# Data records
>>>>
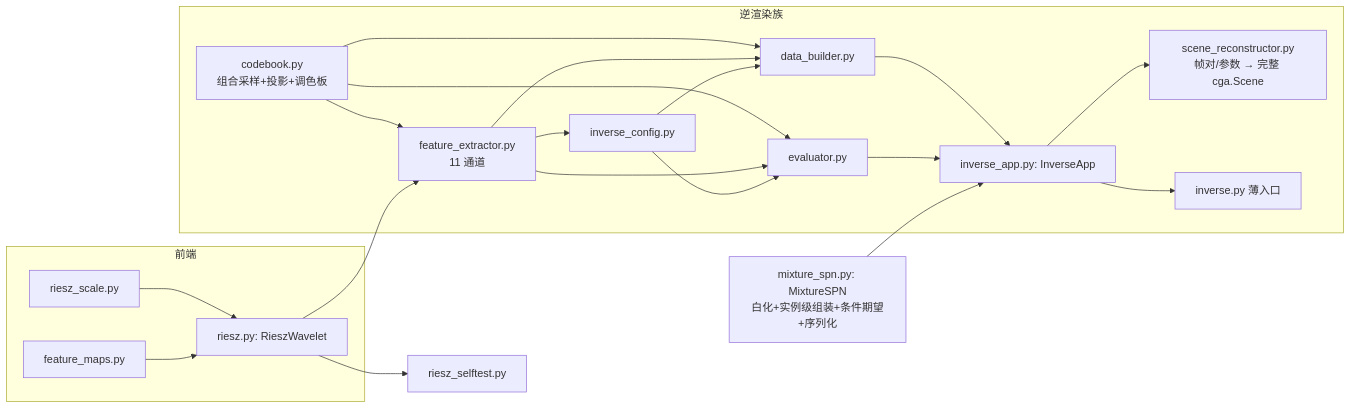
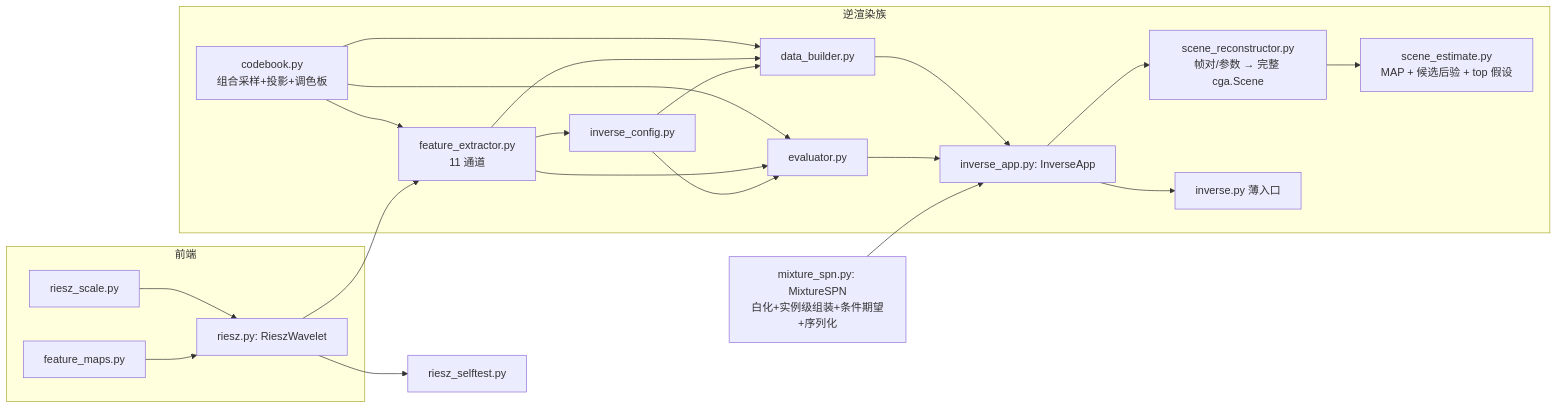
Before and after one commit to aki-xavier/conger: the fourth of 5 diagrams in docs/architecture.md, drawn with Mermaid. The commit also changed other lines of this file and 8 other files, not shown here.

````diff
--- a/docs/architecture.md
+++ b/docs/architecture.md
@@ -96,16 +113,17 @@
 ```mermaid
 flowchart LR
     subgraph CORE["逆渲染族"]
         CBK["codebook.py<br/>组合采样+投影+调色板"] --> FEX["feature_extractor.py<br/>11 通道"] --> DCFG["inverse_config.py"]
         CBK & FEX & DCFG --> DB["data_builder.py"] & EV["evaluator.py"]
         DB & EV --> APP["inverse_app.py: InverseApp"]
         APP --> REC["scene_reconstructor.py<br/>帧对/参数 → 完整 cga.Scene"]
+        REC --> EST["scene_estimate.py<br/>MAP + 候选后验 + top 假设"]
         APP --> ENTRY["inverse.py 薄入口"]
     end
     subgraph FRONT["前端"]
         RS["riesz_scale.py"] & FM["feature_maps.py"] --> RW["riesz.py: RieszWavelet"]
         RW --> FEX
     end
     MSP["mixture_spn.py: MixtureSPN<br/>白化+实例级组装+条件期望+序列化"] --> APP
     RW --> ST["riesz_selftest.py"]
 ```
````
<<<<
# Work item
Check each line of the entries, and copy the ones that contain "docs".

# Your response
Before and after one commit to aki-xavier/conger: the fourth of 5 diagrams in docs/architecture.md, drawn with Mermaid. The commit also changed other lines of this file and 8 other files, not shown here.
--- a/docs/architecture.md
+++ b/docs/architecture.md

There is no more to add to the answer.